Two officers are under investigation for lying about destroying classified missile components...
A crew member formerly from the 91st Missile Wing told the military last May that he and another officer formerly assigned to the wing didn't tell the truth about destroying classified launch devices in July 2005...
The Washington Post also ran a story on the two officers, who took home classified components for underground launch control centers--a breach that is troubling not only for its national security implications, but also for the secretive way in which it was handled.
Last month, POGO received a tip about the launch device incident. But when reporters called for information, the Air Force denied knowing anything about it. Now we see that the Air Force was not being entirely honest.
Instead of admitting to the investigation, the Air Force pulled a bait and switch, telling reporters about another, less serious, security breach in which officers were caught sleeping at a missile alert facility. It turns out that the Air Force was also investigating the launch device incident, and that our source had accurately described the nature of that ongoing investigation. We now know that the launch device incident happened in 2005, but that the investigation into the matter is only now being reported.
We know it's the Friday before Labor Day, but we are still waiting for someone in Air Force Public Affairs to apologize for misleading POGO and more than half a dozen reporters who were investigating a serious allegation of nuclear insecurity.

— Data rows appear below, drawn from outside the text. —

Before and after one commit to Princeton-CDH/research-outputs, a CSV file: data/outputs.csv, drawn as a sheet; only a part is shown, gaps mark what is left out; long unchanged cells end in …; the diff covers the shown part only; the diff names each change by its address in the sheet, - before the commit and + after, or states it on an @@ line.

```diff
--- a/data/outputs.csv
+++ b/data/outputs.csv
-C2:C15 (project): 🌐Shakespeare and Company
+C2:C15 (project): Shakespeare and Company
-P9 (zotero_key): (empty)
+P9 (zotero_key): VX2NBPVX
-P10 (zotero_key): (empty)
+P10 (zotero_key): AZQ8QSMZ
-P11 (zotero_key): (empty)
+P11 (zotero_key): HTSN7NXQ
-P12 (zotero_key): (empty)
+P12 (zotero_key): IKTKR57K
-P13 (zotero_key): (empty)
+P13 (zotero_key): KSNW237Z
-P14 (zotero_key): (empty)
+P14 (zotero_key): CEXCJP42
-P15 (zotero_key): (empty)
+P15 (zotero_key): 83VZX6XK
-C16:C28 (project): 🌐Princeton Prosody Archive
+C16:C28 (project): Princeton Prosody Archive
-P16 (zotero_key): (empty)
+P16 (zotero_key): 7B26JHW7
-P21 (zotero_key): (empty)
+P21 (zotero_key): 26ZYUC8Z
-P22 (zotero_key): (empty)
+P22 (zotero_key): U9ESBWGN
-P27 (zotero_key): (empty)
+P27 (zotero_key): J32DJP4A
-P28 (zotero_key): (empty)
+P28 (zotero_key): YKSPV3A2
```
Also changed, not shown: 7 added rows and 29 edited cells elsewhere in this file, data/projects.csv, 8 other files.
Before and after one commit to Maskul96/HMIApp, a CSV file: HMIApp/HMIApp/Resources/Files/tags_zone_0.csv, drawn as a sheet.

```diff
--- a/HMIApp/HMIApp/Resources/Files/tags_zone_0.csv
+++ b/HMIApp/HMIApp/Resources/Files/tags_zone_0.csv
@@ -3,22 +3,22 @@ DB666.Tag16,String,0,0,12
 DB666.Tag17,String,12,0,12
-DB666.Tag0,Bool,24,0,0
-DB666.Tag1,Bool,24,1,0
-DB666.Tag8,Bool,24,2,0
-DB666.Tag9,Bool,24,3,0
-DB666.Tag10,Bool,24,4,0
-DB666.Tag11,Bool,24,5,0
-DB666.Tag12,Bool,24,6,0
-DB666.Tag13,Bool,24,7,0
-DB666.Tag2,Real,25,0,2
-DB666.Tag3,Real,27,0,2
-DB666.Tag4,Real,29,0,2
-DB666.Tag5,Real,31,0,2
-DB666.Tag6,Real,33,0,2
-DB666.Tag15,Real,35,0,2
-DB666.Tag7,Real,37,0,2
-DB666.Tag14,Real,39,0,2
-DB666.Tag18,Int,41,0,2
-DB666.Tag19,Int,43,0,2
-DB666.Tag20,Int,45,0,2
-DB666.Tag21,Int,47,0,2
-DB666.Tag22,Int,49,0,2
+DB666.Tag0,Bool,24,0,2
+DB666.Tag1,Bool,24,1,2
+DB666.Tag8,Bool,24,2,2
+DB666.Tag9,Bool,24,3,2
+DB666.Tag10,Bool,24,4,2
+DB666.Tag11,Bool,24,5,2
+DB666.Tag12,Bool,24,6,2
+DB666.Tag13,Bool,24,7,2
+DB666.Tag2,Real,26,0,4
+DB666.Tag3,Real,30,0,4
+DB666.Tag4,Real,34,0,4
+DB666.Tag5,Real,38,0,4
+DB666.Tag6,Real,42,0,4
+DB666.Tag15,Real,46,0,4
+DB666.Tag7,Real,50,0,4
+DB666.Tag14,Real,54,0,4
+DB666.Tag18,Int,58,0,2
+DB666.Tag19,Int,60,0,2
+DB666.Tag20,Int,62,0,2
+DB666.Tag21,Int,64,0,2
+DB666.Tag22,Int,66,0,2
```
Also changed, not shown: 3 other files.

On the other hand, we understand that it may be hard for the Air Force to keep track of the long string of incidents involving its protection of nuclear weapons.
-- Ingrid Drake